# [Supplied entries]
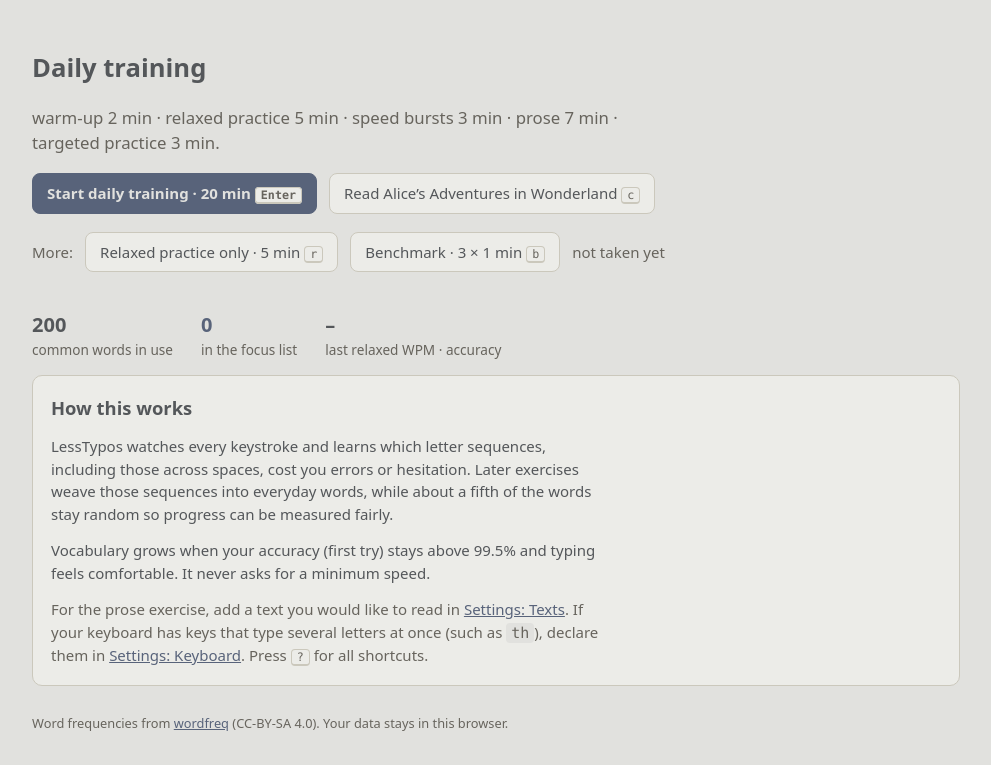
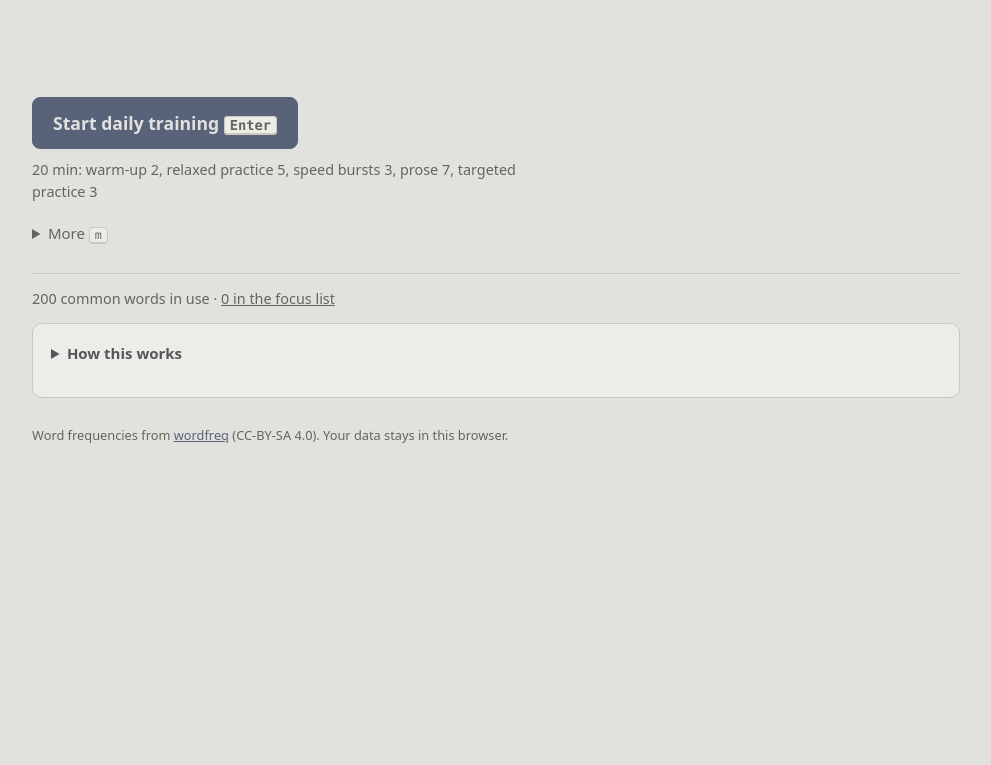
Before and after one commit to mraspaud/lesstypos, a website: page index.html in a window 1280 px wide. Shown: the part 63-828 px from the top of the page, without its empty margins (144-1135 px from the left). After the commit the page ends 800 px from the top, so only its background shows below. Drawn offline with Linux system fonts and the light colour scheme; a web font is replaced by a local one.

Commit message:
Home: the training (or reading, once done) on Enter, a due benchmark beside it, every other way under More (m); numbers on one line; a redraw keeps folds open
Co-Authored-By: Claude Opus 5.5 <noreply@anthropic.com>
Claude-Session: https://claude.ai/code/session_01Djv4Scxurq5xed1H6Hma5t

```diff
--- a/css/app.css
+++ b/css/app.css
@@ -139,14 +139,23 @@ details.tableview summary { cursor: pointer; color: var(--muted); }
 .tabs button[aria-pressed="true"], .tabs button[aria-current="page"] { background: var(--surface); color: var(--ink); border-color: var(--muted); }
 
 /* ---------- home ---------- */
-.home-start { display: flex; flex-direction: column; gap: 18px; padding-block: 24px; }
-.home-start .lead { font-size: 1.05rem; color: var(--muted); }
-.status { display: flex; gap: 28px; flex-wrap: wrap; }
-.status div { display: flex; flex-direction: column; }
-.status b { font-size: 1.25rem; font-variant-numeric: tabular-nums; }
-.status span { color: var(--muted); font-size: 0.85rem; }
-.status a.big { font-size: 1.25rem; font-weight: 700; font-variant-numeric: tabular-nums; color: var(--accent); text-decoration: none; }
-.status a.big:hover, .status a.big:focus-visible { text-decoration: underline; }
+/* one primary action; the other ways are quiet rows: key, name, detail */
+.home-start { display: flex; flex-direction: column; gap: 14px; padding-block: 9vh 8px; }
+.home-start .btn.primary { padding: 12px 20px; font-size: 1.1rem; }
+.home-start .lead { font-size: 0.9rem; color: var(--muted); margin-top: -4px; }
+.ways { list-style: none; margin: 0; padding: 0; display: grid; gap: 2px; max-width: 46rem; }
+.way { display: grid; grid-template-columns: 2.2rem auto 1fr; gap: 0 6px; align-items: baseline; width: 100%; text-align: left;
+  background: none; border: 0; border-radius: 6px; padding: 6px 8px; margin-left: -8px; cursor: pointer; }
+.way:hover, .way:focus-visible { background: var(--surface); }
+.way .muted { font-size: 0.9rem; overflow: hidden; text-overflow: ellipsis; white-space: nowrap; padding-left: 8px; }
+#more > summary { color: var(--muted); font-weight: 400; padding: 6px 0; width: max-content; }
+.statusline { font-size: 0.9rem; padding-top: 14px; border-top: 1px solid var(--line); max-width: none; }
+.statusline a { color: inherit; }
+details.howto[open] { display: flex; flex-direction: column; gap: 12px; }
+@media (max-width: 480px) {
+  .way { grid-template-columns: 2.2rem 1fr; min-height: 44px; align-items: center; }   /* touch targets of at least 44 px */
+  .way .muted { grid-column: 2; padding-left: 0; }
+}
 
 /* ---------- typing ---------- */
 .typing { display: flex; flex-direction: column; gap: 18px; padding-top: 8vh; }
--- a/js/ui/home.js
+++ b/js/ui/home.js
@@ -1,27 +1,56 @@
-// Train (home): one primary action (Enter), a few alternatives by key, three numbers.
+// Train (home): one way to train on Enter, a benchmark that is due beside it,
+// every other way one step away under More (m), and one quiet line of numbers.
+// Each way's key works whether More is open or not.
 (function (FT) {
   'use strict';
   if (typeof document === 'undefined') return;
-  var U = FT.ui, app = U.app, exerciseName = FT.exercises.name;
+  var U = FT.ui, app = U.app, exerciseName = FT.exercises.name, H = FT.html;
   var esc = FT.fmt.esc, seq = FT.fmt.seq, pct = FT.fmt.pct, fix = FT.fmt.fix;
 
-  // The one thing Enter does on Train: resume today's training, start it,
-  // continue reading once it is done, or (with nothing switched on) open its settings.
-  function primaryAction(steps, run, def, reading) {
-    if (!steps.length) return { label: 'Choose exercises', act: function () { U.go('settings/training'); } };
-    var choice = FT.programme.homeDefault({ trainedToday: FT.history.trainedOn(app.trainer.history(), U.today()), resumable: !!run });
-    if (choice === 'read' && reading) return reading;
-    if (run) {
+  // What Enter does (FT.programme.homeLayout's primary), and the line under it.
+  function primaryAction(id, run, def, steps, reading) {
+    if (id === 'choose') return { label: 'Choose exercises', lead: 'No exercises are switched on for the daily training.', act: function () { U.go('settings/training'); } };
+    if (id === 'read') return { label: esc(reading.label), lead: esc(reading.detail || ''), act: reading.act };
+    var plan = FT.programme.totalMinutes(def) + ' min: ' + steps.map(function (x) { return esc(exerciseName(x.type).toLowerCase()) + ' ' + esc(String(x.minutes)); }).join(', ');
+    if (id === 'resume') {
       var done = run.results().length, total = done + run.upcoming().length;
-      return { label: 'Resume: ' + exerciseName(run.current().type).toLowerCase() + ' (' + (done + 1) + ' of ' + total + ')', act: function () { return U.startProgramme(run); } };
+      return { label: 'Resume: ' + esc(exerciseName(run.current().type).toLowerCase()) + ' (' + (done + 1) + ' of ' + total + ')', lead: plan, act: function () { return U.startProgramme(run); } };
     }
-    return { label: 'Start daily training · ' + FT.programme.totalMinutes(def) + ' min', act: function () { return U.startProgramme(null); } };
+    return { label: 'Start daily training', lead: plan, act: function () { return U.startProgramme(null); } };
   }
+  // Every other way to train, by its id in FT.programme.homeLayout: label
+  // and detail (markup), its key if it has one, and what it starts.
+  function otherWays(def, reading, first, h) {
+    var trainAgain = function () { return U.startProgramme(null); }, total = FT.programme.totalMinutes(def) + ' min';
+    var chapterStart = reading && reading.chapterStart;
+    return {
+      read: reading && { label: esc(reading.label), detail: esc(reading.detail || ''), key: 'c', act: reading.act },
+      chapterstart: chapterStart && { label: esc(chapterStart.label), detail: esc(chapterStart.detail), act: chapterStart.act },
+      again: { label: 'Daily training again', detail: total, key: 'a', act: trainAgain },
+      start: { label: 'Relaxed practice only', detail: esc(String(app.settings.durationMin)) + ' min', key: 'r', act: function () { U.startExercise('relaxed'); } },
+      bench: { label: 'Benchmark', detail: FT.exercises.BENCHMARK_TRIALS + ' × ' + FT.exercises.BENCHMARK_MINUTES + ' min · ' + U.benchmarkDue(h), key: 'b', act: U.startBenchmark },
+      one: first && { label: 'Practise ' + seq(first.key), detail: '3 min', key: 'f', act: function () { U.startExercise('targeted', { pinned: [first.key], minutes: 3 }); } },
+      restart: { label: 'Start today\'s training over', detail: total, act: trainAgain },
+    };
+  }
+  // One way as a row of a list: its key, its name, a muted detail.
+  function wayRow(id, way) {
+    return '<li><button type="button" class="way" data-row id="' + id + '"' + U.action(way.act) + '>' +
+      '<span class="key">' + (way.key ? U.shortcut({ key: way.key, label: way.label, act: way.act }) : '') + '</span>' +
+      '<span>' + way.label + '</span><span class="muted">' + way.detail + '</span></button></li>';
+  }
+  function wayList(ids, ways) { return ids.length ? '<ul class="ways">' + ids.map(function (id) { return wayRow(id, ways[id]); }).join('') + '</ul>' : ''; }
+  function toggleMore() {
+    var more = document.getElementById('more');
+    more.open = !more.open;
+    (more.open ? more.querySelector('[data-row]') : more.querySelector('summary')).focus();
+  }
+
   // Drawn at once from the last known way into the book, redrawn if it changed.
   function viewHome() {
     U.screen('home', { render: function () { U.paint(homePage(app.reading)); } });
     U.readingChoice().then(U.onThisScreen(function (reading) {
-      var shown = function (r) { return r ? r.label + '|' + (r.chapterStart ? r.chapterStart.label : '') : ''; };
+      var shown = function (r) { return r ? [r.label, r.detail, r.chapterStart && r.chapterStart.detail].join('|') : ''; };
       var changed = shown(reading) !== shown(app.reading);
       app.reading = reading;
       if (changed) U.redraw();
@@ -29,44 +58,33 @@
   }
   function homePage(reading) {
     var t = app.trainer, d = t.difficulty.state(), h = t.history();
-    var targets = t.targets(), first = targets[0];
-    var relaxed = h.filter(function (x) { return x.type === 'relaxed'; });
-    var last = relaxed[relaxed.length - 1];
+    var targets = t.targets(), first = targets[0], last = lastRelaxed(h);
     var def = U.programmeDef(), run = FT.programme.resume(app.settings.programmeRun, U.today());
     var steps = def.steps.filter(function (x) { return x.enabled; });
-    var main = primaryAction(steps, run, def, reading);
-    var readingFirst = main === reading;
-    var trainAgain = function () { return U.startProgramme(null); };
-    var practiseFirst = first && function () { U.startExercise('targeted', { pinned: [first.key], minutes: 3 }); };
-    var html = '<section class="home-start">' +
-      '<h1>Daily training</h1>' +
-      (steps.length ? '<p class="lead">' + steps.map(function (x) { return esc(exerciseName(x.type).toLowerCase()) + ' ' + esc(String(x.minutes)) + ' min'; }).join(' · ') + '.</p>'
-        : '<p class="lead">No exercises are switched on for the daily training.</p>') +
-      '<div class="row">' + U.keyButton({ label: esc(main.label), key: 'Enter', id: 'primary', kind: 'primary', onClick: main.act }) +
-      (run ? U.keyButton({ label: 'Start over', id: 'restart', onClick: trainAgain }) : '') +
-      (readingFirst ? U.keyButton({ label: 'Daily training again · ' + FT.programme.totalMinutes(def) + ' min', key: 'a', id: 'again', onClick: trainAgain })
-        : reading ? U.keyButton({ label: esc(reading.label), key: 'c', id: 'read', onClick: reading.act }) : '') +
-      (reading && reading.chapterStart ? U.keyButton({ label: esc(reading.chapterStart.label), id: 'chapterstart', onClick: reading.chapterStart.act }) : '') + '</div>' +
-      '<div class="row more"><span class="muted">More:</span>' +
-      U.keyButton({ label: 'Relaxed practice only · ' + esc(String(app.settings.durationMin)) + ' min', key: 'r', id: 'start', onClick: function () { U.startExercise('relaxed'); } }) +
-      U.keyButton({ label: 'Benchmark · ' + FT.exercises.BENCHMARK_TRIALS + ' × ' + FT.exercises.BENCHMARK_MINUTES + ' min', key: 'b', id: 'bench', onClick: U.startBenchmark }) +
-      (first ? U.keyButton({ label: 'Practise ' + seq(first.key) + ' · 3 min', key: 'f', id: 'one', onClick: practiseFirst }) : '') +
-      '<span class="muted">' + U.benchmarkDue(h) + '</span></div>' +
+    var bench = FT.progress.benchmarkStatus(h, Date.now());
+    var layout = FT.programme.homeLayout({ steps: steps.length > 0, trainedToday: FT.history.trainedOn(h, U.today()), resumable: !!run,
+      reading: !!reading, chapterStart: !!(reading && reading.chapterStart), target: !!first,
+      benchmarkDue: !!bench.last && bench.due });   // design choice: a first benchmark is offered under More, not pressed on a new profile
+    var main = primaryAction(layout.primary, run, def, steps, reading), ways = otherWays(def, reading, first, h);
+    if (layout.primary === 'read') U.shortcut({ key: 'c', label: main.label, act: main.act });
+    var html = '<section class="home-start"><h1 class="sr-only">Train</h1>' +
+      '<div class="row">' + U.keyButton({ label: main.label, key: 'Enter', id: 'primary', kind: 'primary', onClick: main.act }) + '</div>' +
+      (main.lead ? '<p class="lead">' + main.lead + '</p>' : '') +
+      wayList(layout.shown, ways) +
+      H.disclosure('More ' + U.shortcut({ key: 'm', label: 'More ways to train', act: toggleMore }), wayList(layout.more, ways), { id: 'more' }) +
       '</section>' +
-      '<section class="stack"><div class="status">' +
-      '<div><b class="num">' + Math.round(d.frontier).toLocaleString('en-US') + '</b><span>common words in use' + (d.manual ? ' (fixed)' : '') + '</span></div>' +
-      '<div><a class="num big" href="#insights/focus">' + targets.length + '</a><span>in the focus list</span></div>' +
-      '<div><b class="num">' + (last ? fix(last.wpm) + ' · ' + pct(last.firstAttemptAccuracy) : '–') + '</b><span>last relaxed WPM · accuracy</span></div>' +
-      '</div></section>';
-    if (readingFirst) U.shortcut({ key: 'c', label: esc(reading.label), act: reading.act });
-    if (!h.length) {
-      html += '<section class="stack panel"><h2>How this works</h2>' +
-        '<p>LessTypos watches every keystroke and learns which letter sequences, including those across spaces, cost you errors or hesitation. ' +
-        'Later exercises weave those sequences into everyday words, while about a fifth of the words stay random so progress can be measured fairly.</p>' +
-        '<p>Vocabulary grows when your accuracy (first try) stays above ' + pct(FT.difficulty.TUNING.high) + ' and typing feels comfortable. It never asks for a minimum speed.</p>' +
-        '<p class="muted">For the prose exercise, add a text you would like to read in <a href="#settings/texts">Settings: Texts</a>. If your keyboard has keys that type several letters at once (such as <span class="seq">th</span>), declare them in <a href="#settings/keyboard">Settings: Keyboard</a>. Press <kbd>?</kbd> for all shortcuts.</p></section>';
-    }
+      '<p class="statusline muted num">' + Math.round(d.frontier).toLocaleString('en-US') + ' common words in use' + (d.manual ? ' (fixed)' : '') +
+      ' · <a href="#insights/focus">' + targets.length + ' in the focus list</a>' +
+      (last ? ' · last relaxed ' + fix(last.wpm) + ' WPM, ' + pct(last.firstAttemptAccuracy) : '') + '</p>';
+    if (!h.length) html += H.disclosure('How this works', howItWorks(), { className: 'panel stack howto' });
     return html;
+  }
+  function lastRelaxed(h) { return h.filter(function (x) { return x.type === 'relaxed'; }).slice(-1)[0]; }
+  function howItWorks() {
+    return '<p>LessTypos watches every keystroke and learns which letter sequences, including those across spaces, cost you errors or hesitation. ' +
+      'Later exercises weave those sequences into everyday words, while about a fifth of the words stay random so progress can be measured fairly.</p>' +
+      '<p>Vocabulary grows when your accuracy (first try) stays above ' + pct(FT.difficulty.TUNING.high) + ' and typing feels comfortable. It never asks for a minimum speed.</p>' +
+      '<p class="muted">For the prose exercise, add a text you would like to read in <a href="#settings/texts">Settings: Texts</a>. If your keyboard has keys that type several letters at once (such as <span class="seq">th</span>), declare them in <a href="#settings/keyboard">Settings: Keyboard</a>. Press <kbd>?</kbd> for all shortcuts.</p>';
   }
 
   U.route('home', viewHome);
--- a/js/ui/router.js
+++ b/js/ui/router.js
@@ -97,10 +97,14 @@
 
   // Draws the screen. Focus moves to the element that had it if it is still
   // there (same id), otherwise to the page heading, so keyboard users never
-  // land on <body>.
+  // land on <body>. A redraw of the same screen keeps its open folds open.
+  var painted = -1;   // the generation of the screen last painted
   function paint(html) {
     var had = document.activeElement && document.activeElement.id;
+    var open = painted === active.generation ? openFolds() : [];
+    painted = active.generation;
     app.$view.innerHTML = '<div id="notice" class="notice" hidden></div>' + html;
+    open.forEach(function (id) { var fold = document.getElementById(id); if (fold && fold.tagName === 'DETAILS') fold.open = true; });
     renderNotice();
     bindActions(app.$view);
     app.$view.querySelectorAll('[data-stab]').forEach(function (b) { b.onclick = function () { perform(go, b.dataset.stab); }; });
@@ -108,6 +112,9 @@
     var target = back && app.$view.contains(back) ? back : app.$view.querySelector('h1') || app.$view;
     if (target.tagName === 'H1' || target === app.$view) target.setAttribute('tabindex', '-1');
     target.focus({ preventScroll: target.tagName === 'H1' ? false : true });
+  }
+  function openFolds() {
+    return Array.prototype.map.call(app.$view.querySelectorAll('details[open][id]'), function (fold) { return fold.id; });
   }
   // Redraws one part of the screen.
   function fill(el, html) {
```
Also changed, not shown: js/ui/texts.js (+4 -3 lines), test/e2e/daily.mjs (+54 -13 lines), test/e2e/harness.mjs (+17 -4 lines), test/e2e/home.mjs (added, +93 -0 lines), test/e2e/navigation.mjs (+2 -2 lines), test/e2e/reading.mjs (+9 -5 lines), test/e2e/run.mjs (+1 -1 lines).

# [What the task requires]
The answer should be only the number of lines in the data that contain the string "none".

# [Solved exercise]
4